From the June 2001 issue of Entrepreneur

Q: Can you be self-employed without incorporating your business?

Jo Ann Winter
Via e-mail

A: Yes, you can. In fact, most self-employed individuals do not incorporate. Most operate as sole proprietors. Also, some states allow individuals to form limited liability companies (LLCs).

Here are factors to consider in choosing the legal form for your business:

Cost and ease to form and maintain.
Effect on your business's image.
Risk to your personal assets and future earnings.
Your goals for your business' size.
Your need for outside financing.
Amount of government regulation involved in your business.
The impact on your taxes.

LLCs have some key benefits: They limit the risk to your personal assets and cost less to form and maintain than corporations. However, if your goals are to grow into a much larger company or attract outside investors, incorporating from the start makes sense.

Many people who ultimately incorporate begin as sole proprietors and then incorporate once their businesses grow. Experts often recommend incorporating when a sole proprietorship's earnings grow to $100,000 a year. Sole proprietors report their earnings on Schedule C of their Form 1040. Corporations and LLCs file separate returns, though LLCs, like partnerships, are "pass-through" entities that don't pay taxes themselves. While you can read books or Web sites about the pros and cons of choosing one form of business over another, it's a good idea to get the advice of legal and tax professionals who know your particular situation.

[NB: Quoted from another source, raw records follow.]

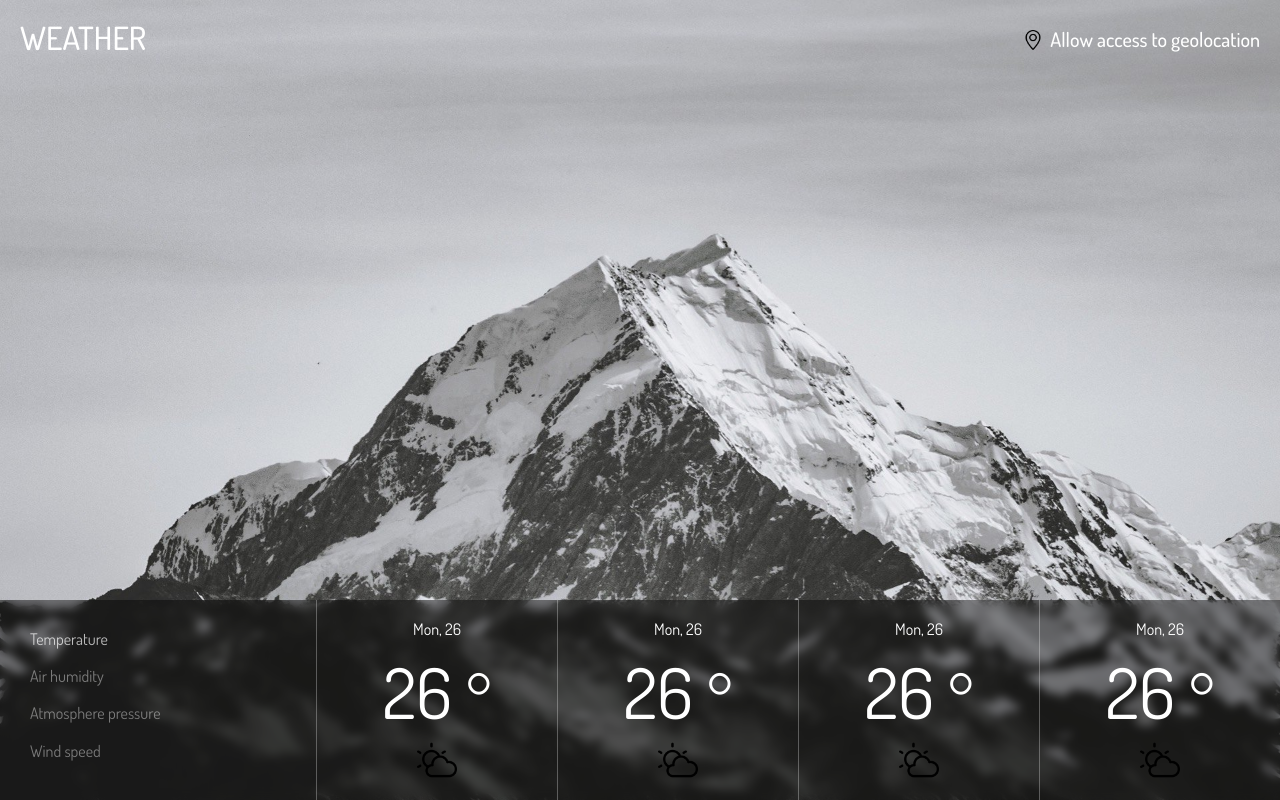
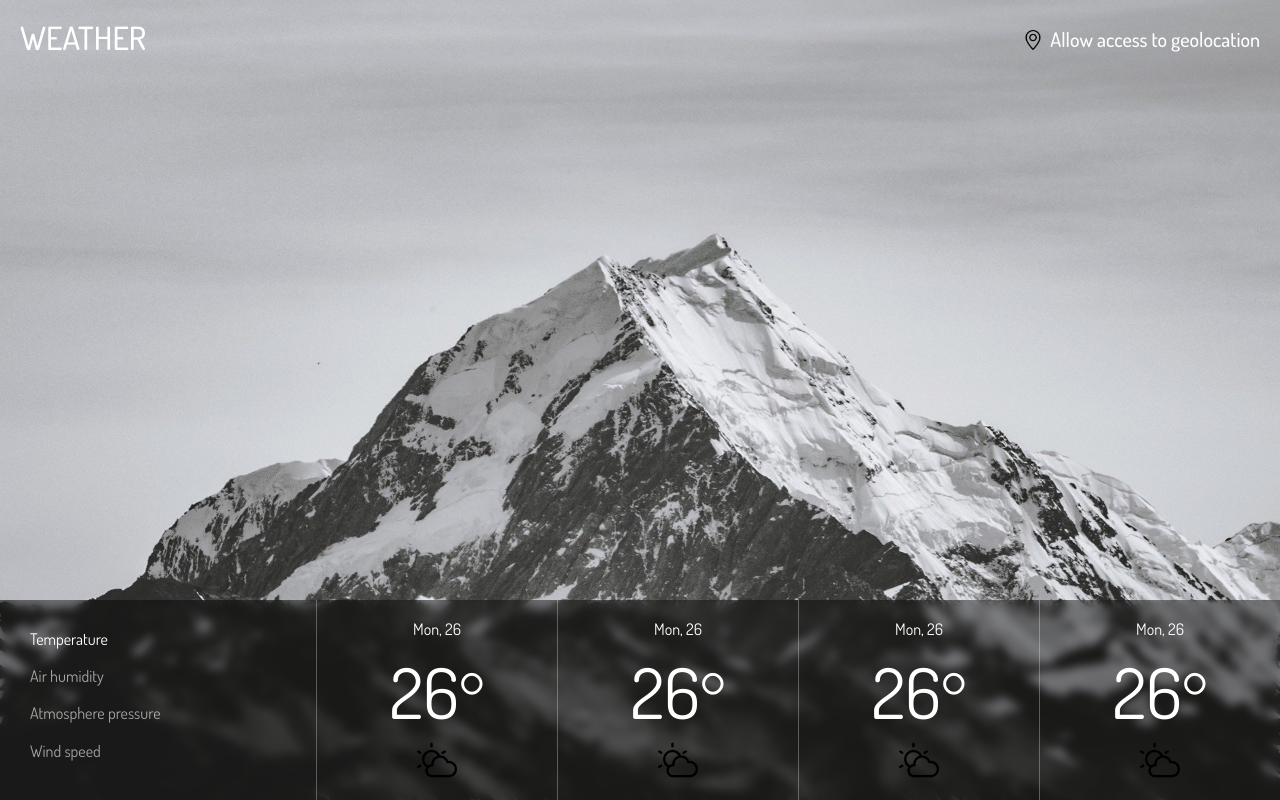
Before and after one commit to katylorny/weather, a Vue app: page / in a window 1280 px wide. Built offline with nearby package versions, Linux system fonts and the light colour scheme; no server answers.

Commit message:
switching temperature, pressure etc

```diff
--- a/src/components/Day.vue
+++ b/src/components/Day.vue
@@ -130,7 +130,8 @@ export default {
 }
 
 .showed {
-  display: block;
+  display: flex;
+  align-items: baseline;
 }
 
 </style>
--- a/src/components/RadioButton.vue
+++ b/src/components/RadioButton.vue
@@ -68,8 +68,4 @@ export default {
   }
 }
 
-.radio-button__label {
-  opacity: 0.7;
-}
-
 </style>
```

Paul and Sarah Edwards' most recent book is Changing Directions Without Losing Your Way. Send them your start-up business questions at www.workingfromhome.com or in care of Entrepreneur.